## Input for this task
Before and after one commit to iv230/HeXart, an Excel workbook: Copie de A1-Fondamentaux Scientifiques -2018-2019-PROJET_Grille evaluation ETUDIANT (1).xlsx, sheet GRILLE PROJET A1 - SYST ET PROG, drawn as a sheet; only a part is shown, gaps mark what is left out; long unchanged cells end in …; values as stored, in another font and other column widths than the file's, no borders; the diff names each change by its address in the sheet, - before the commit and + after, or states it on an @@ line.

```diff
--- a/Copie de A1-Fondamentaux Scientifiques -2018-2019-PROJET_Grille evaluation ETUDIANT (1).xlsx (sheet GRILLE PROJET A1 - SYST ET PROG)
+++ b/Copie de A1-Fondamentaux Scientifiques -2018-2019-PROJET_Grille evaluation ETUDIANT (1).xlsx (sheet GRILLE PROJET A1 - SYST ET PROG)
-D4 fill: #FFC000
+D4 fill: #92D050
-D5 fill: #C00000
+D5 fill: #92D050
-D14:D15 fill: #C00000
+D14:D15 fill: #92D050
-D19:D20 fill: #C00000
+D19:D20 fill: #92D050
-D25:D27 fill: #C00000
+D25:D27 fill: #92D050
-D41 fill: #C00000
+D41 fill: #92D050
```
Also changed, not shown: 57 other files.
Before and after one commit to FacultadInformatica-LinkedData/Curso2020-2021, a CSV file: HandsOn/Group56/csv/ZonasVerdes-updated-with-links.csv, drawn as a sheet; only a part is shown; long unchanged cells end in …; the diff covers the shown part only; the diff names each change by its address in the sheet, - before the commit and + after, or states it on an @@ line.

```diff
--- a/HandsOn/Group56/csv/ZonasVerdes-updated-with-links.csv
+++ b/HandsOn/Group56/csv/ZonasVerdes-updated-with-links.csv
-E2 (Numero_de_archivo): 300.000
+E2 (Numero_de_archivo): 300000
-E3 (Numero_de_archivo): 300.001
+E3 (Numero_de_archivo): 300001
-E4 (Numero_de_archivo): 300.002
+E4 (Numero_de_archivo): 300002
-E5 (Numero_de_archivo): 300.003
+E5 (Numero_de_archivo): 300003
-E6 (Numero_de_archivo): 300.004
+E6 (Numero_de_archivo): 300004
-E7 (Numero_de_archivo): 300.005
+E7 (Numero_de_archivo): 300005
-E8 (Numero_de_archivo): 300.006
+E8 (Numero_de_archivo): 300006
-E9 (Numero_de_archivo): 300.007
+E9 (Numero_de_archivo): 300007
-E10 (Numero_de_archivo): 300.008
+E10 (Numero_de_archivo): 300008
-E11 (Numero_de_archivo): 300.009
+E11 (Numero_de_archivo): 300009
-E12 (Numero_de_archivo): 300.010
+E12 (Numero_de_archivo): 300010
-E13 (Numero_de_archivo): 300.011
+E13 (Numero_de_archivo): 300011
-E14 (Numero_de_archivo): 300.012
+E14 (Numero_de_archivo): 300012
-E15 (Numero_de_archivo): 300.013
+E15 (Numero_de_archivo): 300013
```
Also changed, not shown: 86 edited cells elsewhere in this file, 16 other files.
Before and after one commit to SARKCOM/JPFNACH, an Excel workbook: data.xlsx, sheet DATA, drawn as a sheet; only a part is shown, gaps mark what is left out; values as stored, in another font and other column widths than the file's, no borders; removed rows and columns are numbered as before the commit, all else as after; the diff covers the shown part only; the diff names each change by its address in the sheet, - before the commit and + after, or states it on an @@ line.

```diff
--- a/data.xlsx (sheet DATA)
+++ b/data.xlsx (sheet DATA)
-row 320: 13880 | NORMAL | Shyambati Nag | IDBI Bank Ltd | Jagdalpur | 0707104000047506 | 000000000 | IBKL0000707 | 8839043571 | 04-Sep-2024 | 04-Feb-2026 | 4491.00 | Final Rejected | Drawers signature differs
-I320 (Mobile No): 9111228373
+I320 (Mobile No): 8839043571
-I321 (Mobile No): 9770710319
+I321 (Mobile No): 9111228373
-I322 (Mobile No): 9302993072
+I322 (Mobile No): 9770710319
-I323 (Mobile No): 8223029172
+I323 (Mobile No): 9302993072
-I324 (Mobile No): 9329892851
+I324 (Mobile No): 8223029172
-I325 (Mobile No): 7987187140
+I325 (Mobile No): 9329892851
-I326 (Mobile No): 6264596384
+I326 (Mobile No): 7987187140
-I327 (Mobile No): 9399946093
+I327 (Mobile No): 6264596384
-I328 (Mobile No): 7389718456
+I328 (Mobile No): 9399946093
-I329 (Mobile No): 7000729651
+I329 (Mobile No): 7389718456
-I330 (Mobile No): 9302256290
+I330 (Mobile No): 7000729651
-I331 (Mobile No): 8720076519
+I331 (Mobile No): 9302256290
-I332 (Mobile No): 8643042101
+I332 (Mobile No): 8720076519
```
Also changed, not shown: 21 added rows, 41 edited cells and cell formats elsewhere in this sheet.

## What is expected
Copy the lines from the entries above in which the word "unchanged" appears.

## Expected output
Before and after one commit to iv230/HeXart, an Excel workbook: Copie de A1-Fondamentaux Scientifiques -2018-2019-PROJET_Grille evaluation ETUDIANT (1).xlsx, sheet GRILLE PROJET A1 - SYST ET PROG, drawn as a sheet; only a part is shown, gaps mark what is left out; long unchanged cells end in …; values as stored, in another font and other column widths than the file's, no borders; the diff names each change by its address in the sheet, - before the commit and + after, or states it on an @@ line.
Before and after one commit to FacultadInformatica-LinkedData/Curso2020-2021, a CSV file: HandsOn/Group56/csv/ZonasVerdes-updated-with-links.csv, drawn as a sheet; only a part is shown; long unchanged cells end in …; the diff covers the shown part only; the diff names each change by its address in the sheet, - before the commit and + after, or states it on an @@ line.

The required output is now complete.